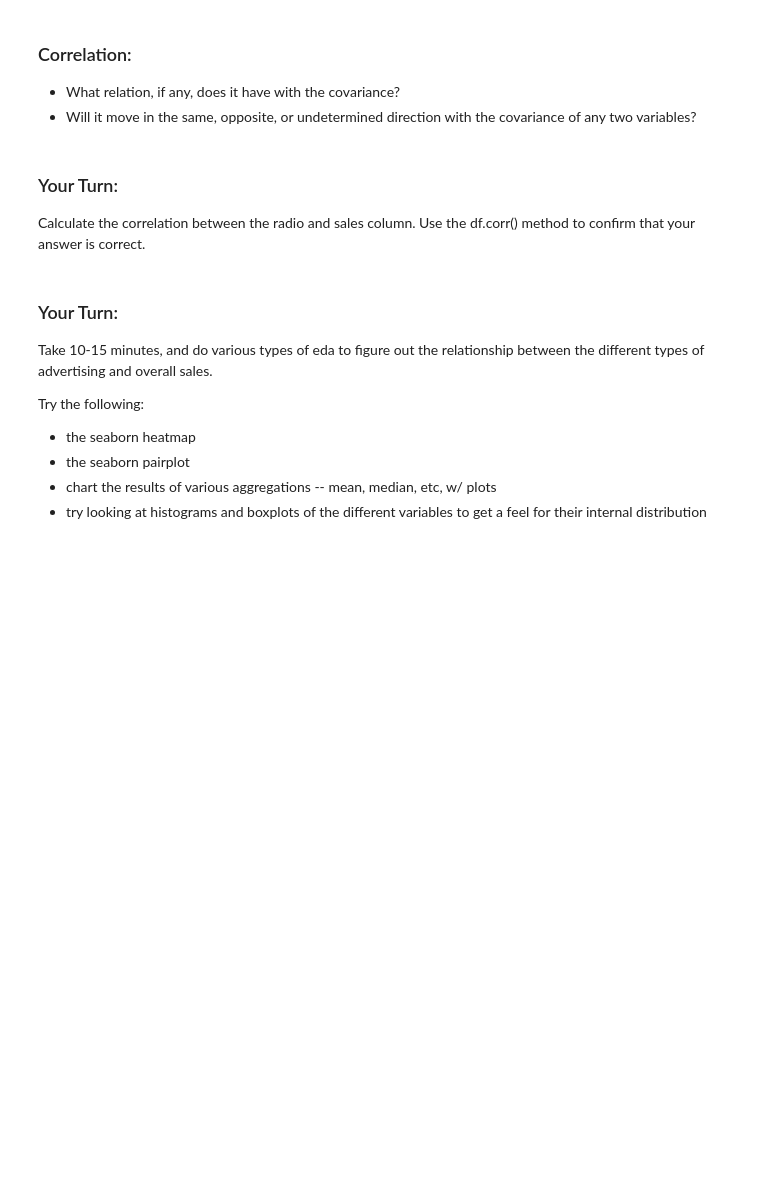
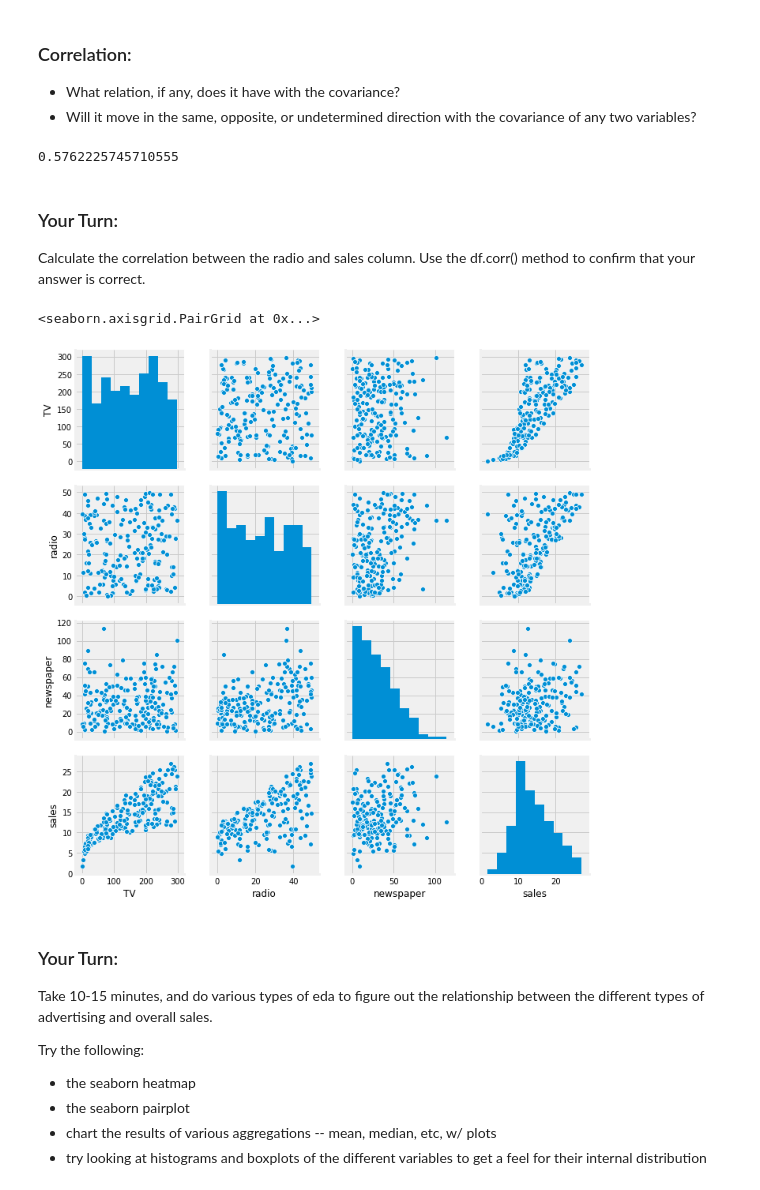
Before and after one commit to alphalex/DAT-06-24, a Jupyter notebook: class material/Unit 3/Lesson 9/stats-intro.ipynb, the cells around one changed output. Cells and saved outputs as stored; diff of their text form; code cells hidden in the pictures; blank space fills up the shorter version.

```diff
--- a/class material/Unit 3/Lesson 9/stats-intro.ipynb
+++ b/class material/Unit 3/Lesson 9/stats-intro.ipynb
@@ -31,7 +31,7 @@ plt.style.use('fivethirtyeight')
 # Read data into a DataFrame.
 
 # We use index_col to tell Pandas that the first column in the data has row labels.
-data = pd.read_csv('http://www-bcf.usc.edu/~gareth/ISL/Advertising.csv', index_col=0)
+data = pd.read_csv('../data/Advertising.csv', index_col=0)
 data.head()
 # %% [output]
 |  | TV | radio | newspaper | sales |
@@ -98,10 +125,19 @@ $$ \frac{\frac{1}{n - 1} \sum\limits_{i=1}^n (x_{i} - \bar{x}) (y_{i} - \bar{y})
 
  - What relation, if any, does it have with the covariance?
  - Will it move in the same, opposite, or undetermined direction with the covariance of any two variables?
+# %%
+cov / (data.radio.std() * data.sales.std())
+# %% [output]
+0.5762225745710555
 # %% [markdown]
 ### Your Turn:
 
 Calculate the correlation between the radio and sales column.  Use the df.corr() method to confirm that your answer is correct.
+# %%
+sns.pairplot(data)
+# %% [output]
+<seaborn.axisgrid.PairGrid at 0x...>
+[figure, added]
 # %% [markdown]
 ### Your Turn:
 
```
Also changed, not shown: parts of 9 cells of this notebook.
○ ○ ○ ○
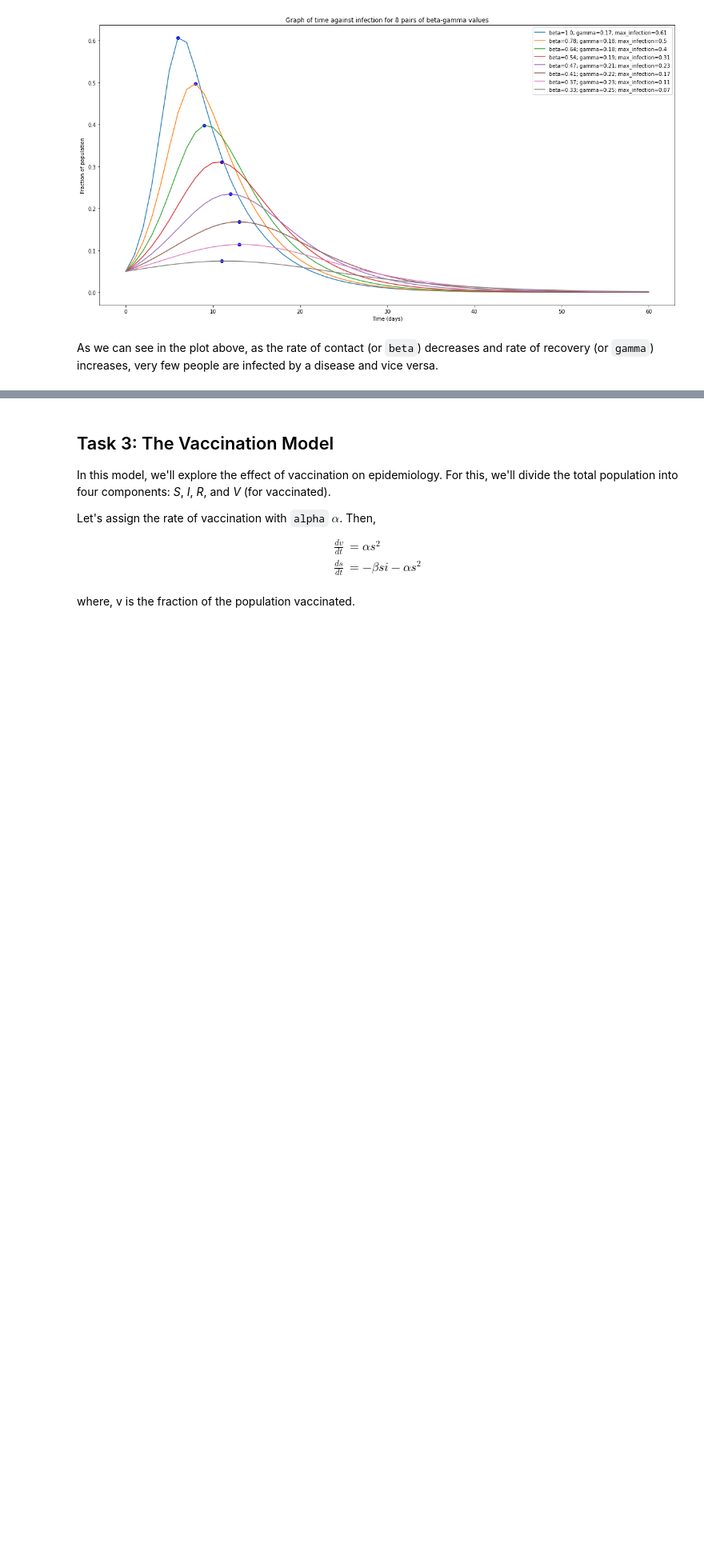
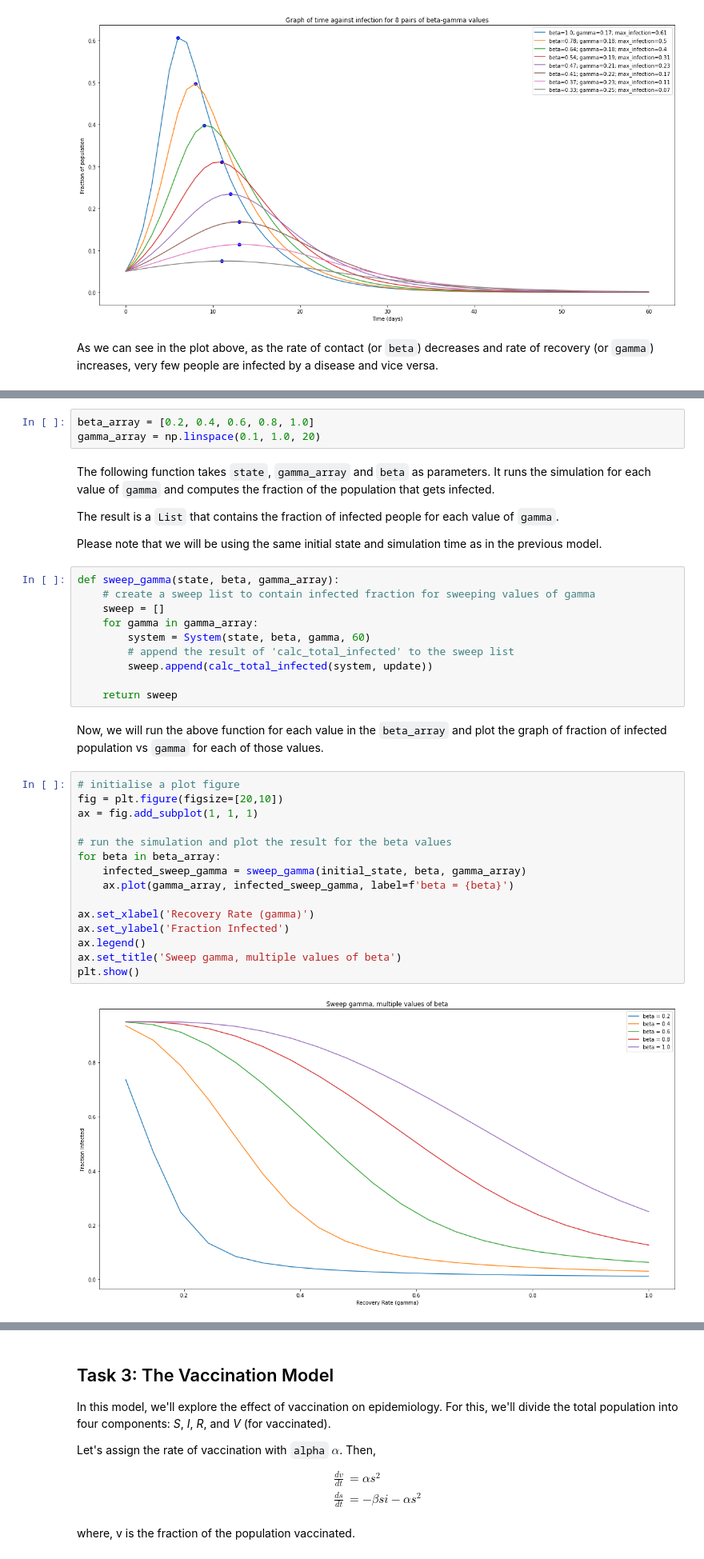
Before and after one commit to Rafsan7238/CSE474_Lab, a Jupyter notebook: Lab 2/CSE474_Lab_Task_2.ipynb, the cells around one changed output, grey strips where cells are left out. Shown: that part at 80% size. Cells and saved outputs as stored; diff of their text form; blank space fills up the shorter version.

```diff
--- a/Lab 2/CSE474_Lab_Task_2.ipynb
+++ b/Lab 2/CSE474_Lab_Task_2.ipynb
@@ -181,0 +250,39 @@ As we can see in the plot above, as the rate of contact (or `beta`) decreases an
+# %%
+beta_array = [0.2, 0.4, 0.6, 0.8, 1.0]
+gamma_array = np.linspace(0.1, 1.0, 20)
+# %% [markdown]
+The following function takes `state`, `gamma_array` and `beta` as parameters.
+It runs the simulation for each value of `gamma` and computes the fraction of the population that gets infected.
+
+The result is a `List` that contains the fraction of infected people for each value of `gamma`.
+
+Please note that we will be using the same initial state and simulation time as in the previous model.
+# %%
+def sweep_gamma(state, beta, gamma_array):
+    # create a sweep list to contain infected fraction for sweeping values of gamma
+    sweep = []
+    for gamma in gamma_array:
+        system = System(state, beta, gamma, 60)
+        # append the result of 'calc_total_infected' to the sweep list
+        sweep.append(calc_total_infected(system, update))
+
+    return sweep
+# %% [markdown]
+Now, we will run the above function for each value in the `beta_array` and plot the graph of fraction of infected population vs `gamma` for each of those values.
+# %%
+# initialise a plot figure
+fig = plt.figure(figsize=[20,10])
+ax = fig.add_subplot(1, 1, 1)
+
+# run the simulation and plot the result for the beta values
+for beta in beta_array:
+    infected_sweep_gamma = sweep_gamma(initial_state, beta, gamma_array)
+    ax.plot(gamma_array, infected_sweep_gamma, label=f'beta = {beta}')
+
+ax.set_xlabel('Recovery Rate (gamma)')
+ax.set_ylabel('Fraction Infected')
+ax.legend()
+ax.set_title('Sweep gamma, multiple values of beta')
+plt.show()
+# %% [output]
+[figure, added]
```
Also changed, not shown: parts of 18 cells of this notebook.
○ ○ ○ ○
> _Instructions to follow_
Which of the lines above include the word "figure"? Copy each of them.

> _Solution to the exercise_
+[figure, added]
+# initialise a plot figure
+fig = plt.figure(figsize=[20,10])
+[figure, added]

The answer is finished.